\par\includegraphics[width=8cm,clip]{14353Fig6.eps}
\end{figure} Figure 6:

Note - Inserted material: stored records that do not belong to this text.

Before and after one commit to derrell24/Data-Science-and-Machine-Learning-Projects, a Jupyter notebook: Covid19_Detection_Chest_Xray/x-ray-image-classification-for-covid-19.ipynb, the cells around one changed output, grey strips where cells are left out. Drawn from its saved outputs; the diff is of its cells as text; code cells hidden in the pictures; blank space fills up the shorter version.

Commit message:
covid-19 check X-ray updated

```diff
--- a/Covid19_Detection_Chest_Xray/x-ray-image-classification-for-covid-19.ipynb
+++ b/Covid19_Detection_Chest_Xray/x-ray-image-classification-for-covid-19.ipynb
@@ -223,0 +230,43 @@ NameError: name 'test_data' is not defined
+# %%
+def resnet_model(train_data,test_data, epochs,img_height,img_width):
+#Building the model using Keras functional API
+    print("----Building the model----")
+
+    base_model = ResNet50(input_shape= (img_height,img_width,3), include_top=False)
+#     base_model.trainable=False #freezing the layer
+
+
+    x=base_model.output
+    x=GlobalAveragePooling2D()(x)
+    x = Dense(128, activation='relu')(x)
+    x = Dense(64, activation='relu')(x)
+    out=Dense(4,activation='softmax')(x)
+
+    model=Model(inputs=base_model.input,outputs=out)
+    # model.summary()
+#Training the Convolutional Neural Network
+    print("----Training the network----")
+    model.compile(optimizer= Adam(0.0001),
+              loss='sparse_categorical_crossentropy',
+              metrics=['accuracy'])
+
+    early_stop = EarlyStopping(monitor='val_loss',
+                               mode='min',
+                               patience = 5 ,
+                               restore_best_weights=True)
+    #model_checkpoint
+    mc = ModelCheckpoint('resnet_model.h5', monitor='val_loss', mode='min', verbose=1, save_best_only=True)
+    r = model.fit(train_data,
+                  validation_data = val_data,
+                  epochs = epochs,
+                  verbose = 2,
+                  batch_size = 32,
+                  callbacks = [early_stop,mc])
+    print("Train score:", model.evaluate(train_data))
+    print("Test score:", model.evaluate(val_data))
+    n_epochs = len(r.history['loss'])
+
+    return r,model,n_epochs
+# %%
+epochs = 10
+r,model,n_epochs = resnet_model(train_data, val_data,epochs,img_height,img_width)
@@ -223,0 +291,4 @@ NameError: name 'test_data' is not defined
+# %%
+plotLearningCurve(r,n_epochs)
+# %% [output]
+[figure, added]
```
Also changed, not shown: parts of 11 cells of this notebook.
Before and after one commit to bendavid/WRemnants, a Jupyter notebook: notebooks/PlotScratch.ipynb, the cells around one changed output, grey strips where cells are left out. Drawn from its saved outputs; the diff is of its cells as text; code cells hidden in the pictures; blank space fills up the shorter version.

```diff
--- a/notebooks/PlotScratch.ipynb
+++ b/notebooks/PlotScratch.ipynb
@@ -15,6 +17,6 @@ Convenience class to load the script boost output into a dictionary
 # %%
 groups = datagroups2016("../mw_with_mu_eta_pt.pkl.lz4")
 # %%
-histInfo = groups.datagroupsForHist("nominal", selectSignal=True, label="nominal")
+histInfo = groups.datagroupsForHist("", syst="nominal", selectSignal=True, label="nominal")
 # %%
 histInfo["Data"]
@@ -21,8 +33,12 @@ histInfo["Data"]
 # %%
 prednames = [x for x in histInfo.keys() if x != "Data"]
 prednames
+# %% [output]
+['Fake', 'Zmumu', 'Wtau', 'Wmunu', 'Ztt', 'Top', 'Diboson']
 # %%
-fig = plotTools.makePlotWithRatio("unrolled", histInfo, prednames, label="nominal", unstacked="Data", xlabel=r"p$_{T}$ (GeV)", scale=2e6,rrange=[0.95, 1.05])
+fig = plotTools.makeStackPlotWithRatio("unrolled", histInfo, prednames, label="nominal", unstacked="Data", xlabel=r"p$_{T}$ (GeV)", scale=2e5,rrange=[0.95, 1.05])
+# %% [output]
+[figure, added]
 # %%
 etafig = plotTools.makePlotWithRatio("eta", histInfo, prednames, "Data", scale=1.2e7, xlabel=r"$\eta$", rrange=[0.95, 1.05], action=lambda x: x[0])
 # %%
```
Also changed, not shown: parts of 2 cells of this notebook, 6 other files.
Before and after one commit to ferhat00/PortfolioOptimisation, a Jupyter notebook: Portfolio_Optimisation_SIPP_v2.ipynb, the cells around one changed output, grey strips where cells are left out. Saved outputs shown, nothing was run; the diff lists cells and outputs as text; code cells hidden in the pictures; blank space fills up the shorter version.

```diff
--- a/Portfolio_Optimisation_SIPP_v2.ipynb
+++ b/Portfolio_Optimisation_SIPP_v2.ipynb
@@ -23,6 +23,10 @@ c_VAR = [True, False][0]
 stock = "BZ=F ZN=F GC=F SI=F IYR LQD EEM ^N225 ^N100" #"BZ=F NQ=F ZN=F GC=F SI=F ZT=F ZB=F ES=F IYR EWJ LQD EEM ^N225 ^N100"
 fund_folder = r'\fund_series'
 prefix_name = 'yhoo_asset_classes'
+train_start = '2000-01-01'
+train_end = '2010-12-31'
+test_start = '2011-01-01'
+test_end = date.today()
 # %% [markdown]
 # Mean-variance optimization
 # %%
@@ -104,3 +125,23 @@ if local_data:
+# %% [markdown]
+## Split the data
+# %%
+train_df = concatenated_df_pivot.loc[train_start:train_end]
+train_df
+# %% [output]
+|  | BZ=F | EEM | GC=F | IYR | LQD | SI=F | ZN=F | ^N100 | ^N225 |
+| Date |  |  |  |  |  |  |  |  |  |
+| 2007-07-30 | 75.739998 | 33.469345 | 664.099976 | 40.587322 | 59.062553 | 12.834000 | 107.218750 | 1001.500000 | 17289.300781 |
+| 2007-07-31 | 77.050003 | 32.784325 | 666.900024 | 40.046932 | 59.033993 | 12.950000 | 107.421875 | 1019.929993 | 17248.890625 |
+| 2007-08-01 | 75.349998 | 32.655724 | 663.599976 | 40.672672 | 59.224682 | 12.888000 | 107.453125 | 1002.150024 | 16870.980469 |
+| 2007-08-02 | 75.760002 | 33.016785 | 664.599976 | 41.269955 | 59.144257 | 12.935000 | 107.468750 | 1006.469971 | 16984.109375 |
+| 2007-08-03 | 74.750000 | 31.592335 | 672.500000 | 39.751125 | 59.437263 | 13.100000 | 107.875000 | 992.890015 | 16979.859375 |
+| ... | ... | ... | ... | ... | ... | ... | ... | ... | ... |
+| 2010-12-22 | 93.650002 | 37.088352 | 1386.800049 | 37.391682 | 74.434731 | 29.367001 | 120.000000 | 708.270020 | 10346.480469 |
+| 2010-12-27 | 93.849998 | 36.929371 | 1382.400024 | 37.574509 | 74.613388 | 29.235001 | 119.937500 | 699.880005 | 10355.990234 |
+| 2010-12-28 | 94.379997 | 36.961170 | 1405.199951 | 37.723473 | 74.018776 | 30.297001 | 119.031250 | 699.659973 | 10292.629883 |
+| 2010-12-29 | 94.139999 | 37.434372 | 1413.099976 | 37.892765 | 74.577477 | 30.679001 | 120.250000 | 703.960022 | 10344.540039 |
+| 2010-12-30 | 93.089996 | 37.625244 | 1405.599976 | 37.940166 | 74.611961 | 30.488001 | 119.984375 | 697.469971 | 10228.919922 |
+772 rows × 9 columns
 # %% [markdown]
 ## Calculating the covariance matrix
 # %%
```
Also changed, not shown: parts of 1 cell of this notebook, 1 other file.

Dispersion of the radial velocity for the different galactic latitudes as a function of metallicity by bins of 0.4 dex.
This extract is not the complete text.